PROBLEM:
Set down the data that follows again, exactly as written.

DATASET ENTRIES:
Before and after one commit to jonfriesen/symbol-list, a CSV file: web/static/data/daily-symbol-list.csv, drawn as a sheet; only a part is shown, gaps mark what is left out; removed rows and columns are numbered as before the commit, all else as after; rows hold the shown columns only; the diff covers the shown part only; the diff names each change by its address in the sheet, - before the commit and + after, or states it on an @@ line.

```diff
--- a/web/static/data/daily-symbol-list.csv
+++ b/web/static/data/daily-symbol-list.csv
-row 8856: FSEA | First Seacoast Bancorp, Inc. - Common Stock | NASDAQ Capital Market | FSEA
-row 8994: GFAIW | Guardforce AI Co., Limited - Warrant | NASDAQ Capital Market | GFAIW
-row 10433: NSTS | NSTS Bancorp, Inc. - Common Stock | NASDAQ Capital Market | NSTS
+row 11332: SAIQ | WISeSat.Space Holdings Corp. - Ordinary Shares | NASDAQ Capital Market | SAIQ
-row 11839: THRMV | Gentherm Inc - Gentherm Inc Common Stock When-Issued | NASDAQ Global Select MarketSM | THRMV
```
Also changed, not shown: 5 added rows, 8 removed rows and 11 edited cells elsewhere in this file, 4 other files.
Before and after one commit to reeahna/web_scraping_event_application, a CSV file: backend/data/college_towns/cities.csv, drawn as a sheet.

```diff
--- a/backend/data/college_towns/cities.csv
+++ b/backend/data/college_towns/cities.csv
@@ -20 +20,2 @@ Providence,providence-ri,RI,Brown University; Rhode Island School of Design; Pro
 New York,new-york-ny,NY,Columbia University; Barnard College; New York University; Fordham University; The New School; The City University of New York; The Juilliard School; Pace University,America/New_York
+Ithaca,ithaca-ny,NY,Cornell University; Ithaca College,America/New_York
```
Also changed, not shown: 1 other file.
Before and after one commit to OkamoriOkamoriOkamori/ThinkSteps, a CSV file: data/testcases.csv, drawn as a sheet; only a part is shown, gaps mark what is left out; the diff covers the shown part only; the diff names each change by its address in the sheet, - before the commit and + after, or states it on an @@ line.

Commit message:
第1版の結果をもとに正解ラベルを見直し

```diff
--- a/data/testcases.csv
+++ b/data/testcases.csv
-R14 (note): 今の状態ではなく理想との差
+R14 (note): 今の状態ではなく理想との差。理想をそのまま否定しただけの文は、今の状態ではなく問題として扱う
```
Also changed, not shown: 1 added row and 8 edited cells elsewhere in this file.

TASK RESULT:
Before and after one commit to jonfriesen/symbol-list, a CSV file: web/static/data/daily-symbol-list.csv, drawn as a sheet; only a part is shown, gaps mark what is left out; removed rows and columns are numbered as before the commit, all else as after; rows hold the shown columns only; the diff covers the shown part only; the diff names each change by its address in the sheet, - before the commit and + after, or states it on an @@ line.

```diff
--- a/web/static/data/daily-symbol-list.csv
+++ b/web/static/data/daily-symbol-list.csv
-row 8856: FSEA | First Seacoast Bancorp, Inc. - Common Stock | NASDAQ Capital Market | FSEA
-row 8994: GFAIW | Guardforce AI Co., Limited - Warrant | NASDAQ Capital Market | GFAIW
-row 10433: NSTS | NSTS Bancorp, Inc. - Common Stock | NASDAQ Capital Market | NSTS
+row 11332: SAIQ | WISeSat.Space Holdings Corp. - Ordinary Shares | NASDAQ Capital Market | SAIQ
-row 11839: THRMV | Gentherm Inc - Gentherm Inc Common Stock When-Issued | NASDAQ Global Select MarketSM | THRMV
```
Also changed, not shown: 5 added rows, 8 removed rows and 11 edited cells elsewhere in this file, 4 other files.
Before and after one commit to reeahna/web_scraping_event_application, a CSV file: backend/data/college_towns/cities.csv, drawn as a sheet.

```diff
--- a/backend/data/college_towns/cities.csv
+++ b/backend/data/college_towns/cities.csv
@@ -20 +20,2 @@ Providence,providence-ri,RI,Brown University; Rhode Island School of Design; Pro
 New York,new-york-ny,NY,Columbia University; Barnard College; New York University; Fordham University; The New School; The City University of New York; The Juilliard School; Pace University,America/New_York
+Ithaca,ithaca-ny,NY,Cornell University; Ithaca College,America/New_York
```
Also changed, not shown: 1 other file.
Before and after one commit to OkamoriOkamoriOkamori/ThinkSteps, a CSV file: data/testcases.csv, drawn as a sheet; only a part is shown, gaps mark what is left out; the diff covers the shown part only; the diff names each change by its address in the sheet, - before the commit and + after, or states it on an @@ line.

Commit message:
第1版の結果をもとに正解ラベルを見直し

```diff
--- a/data/testcases.csv
+++ b/data/testcases.csv
-R14 (note): 今の状態ではなく理想との差
+R14 (note): 今の状態ではなく理想との差。理想をそのまま否定しただけの文は、今の状態ではなく問題として扱う
```
Also changed, not shown: 1 added row and 8 edited cells elsewhere in this file.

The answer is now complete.